- WHAT THE TASK REQUIRES
The result should be every line that contains the word "contraseña", taken from the material.

- GIVEN INFORMATION
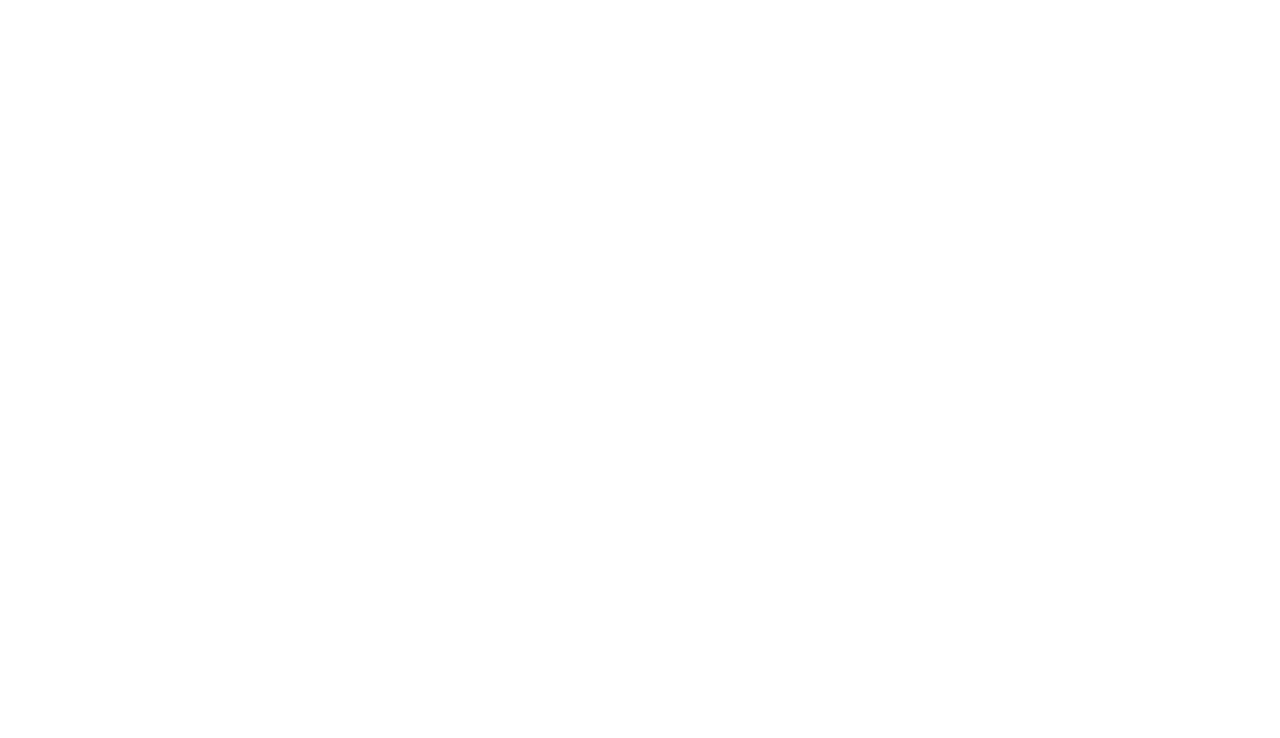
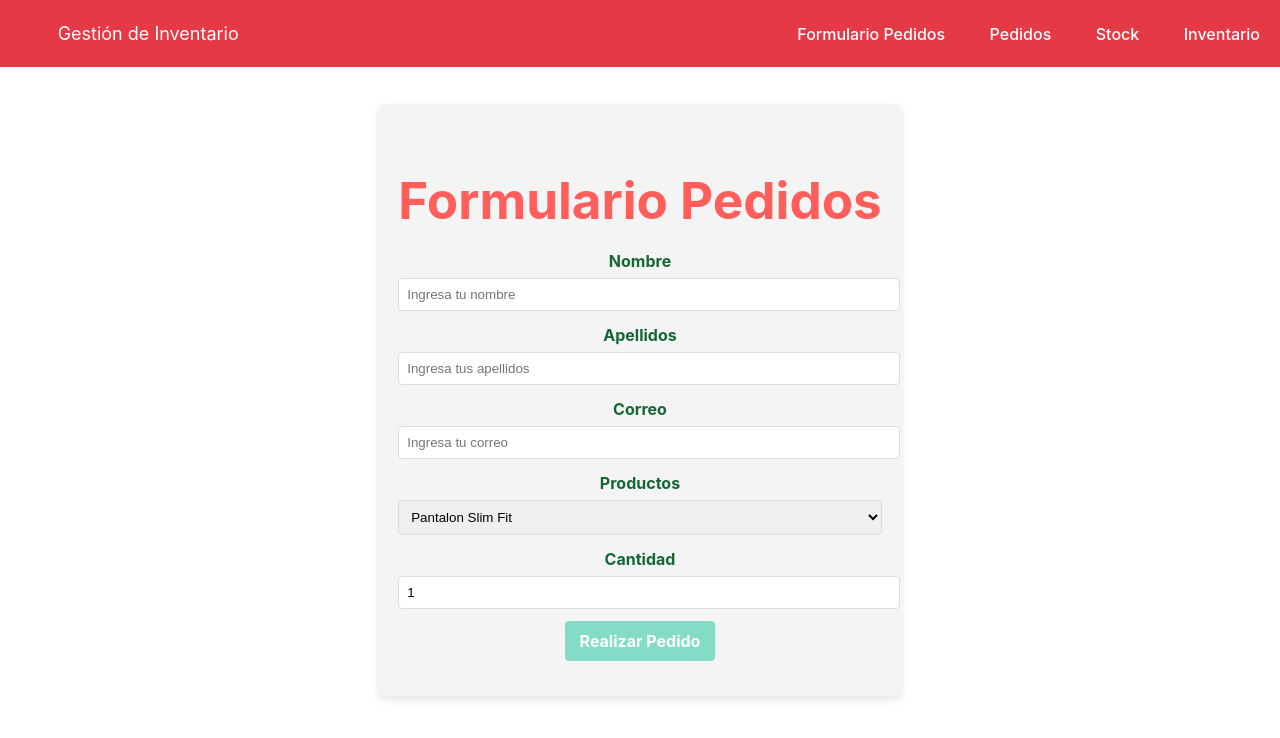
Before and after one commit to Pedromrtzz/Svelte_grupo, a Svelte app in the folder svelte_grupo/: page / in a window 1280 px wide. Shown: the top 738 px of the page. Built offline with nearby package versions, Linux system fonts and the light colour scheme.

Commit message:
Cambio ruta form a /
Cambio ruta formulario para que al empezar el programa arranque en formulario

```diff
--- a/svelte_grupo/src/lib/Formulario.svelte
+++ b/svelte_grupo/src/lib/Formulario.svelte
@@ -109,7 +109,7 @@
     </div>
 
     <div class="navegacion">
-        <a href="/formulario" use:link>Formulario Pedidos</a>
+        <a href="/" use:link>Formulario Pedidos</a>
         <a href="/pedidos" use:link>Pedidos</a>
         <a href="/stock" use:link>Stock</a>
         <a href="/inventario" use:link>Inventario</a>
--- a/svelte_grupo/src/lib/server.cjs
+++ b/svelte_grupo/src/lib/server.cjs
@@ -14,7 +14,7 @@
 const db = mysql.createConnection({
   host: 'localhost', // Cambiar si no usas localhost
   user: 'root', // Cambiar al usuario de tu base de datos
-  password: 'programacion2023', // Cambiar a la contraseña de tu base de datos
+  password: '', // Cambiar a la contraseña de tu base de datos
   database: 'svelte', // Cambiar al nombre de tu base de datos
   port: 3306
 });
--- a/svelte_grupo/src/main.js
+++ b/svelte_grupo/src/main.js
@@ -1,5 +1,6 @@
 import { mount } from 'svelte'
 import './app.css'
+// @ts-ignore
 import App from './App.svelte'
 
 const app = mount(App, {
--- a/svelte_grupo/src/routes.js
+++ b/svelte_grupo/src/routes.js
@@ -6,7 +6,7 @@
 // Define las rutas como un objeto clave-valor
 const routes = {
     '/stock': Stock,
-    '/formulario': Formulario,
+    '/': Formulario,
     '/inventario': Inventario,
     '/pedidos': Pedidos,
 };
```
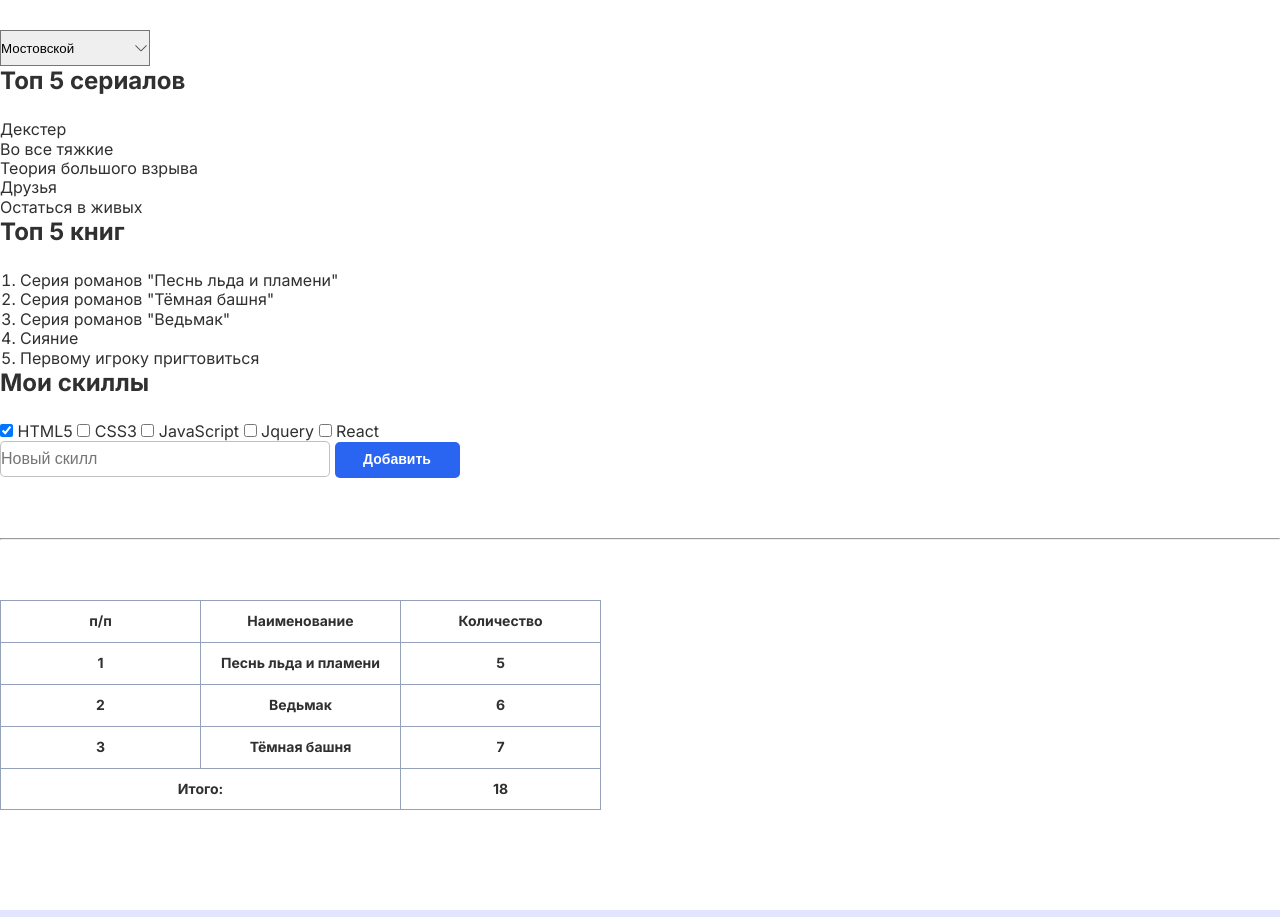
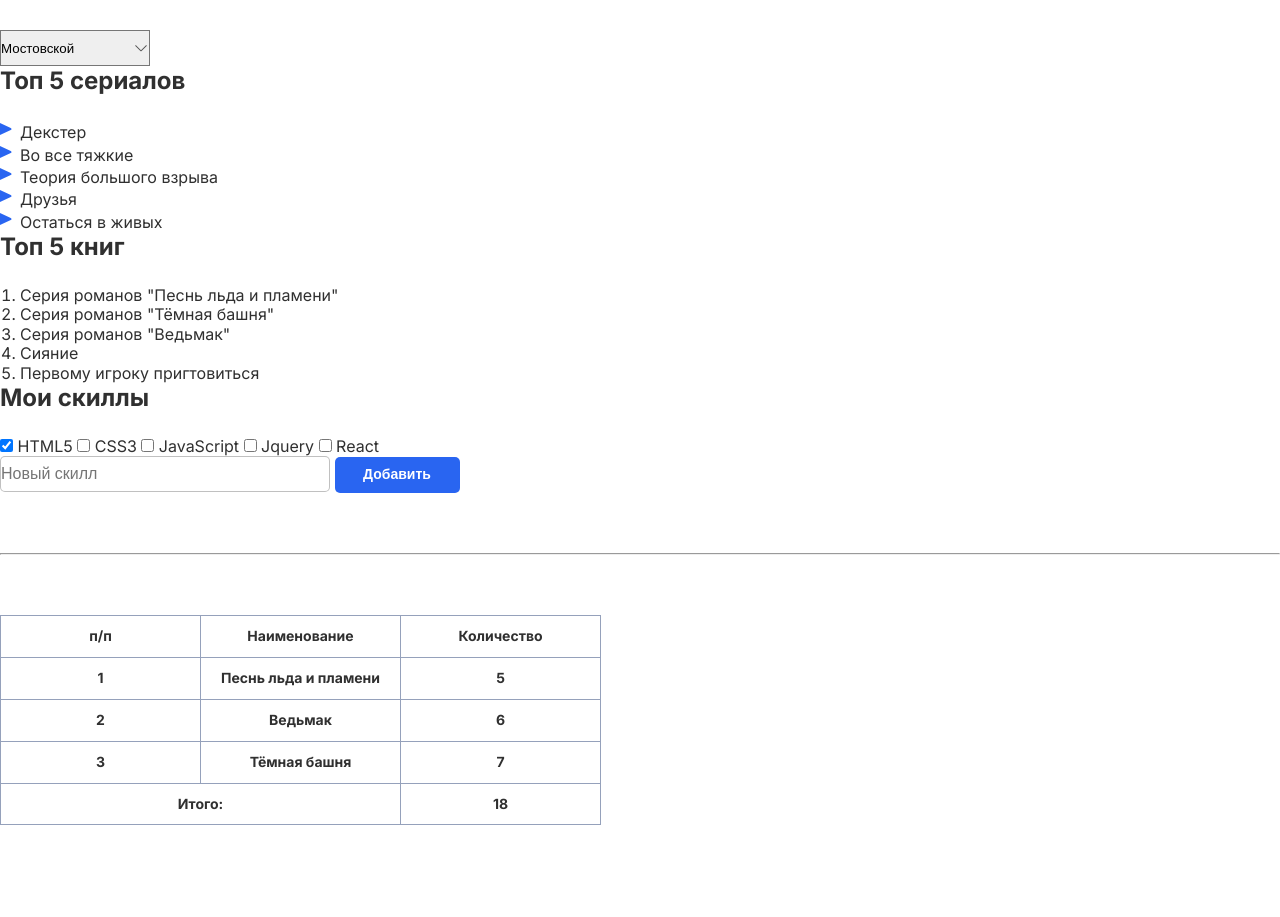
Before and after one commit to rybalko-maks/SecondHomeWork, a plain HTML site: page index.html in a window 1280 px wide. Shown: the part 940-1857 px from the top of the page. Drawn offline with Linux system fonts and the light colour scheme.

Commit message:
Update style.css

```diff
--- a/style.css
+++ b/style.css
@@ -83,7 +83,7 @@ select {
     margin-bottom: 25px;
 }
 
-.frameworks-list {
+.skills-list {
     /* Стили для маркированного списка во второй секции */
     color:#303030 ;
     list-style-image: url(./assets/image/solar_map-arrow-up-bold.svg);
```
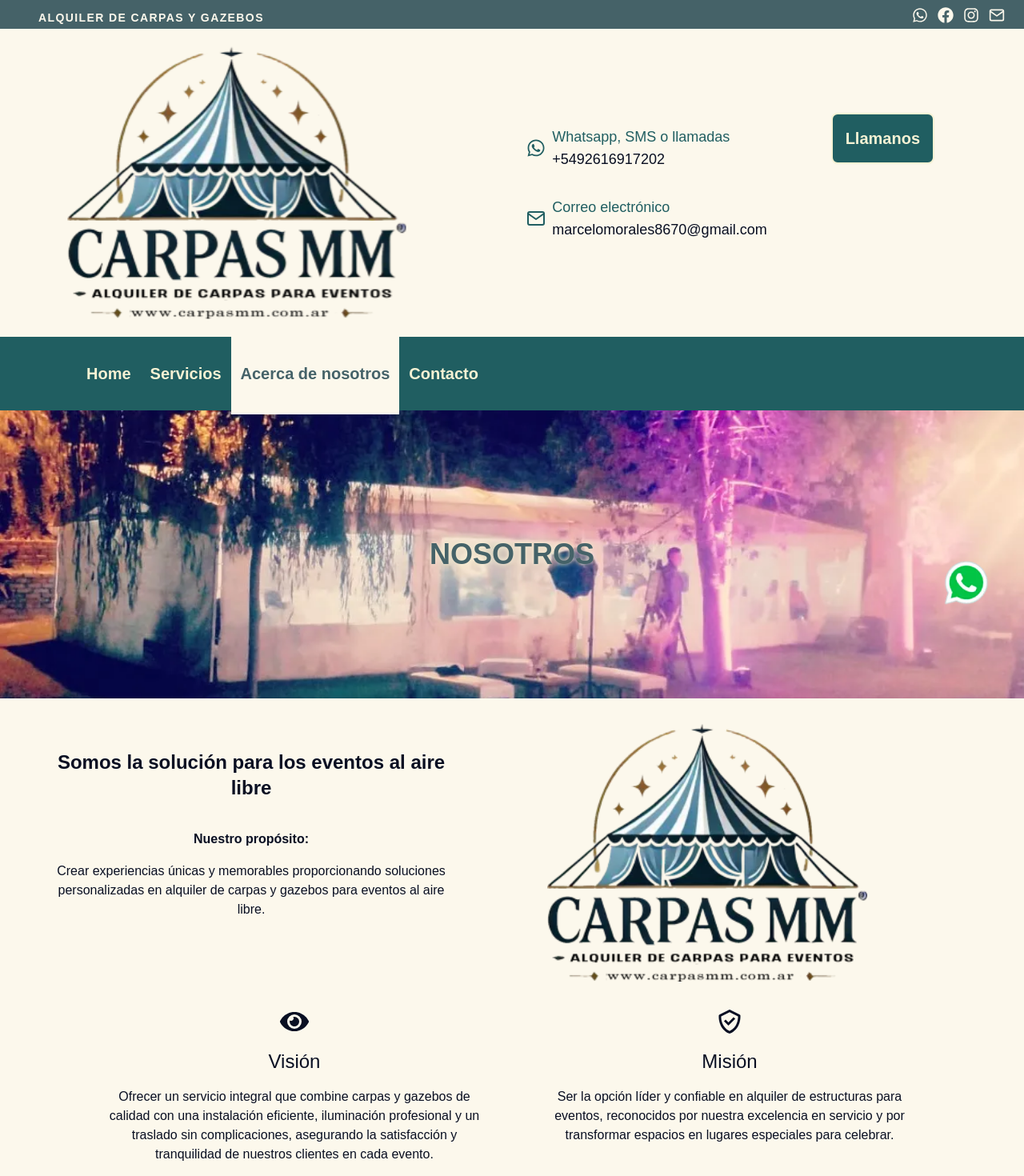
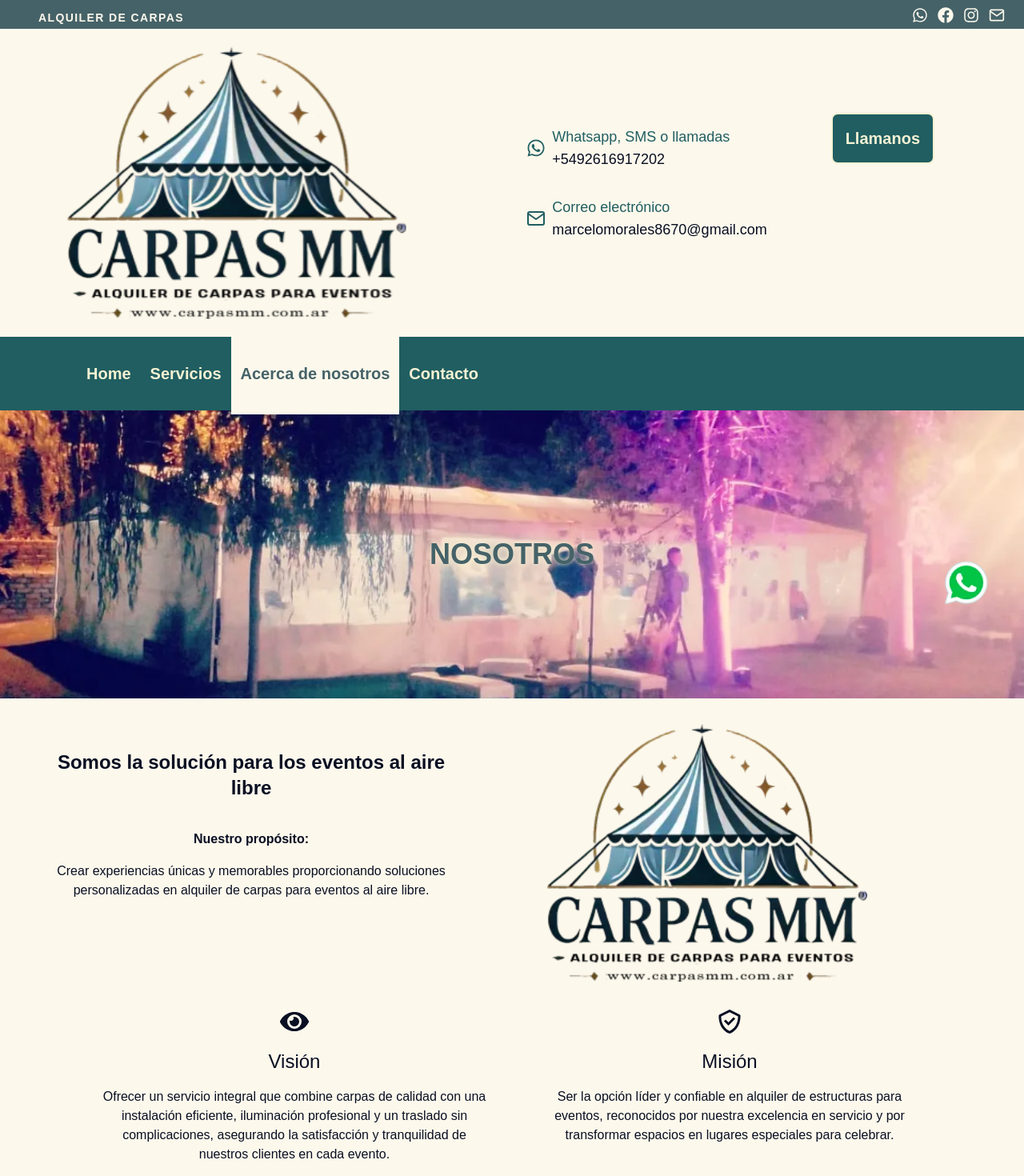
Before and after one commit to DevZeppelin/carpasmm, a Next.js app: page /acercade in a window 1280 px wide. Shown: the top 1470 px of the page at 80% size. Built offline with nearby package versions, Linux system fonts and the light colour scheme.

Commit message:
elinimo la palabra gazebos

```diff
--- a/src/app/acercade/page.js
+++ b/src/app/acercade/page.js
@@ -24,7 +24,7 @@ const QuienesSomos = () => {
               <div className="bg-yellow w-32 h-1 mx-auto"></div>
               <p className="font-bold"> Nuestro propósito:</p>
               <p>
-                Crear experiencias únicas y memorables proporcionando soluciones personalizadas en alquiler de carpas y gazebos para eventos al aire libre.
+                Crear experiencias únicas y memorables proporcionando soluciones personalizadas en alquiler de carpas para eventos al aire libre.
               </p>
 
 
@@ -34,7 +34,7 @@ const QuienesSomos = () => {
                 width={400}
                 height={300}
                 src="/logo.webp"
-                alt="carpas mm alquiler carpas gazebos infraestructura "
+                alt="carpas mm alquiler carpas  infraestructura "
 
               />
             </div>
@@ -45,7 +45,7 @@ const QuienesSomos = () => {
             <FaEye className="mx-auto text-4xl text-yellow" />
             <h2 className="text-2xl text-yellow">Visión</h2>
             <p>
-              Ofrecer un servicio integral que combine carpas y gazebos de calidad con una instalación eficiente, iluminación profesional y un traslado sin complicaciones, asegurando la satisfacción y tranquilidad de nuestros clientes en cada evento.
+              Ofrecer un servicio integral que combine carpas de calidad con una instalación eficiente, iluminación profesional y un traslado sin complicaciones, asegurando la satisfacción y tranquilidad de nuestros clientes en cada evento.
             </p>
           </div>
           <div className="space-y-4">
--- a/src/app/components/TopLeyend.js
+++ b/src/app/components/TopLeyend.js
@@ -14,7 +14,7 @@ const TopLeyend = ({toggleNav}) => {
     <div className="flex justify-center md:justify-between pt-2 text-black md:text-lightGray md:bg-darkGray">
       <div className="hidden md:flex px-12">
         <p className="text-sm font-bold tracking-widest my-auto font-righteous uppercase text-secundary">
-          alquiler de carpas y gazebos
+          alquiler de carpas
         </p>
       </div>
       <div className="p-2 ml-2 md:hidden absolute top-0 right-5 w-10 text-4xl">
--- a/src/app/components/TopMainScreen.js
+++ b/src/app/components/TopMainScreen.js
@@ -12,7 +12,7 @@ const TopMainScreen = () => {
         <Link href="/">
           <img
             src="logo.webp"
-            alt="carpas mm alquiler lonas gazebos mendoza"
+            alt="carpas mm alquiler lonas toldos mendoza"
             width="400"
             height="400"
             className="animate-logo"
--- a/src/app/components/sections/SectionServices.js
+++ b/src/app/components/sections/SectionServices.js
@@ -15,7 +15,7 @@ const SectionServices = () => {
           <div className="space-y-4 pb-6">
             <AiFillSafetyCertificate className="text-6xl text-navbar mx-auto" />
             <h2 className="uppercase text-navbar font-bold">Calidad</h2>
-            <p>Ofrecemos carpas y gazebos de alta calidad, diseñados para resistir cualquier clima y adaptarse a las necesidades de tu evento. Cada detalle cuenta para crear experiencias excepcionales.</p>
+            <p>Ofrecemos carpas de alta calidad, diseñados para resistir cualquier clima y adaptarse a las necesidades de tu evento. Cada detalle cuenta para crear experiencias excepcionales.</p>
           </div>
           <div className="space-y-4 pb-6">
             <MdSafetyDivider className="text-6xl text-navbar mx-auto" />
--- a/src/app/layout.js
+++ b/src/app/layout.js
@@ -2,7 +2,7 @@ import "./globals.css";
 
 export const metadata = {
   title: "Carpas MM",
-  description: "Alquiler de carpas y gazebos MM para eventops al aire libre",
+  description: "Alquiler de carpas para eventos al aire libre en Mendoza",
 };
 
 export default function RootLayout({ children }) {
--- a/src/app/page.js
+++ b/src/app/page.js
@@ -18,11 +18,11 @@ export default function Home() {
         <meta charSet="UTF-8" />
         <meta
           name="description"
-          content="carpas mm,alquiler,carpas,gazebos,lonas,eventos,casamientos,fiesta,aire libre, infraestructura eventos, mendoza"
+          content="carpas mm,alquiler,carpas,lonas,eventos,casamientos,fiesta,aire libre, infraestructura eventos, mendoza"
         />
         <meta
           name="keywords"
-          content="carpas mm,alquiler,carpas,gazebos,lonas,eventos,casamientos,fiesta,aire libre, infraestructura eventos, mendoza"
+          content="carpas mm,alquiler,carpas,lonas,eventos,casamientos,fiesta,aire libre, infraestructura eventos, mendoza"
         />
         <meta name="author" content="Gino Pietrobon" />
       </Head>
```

- PROBLEM SOLUTION
-  password: 'programacion2023', // Cambiar a la contraseña de tu base de datos
+  password: '', // Cambiar a la contraseña de tu base de datos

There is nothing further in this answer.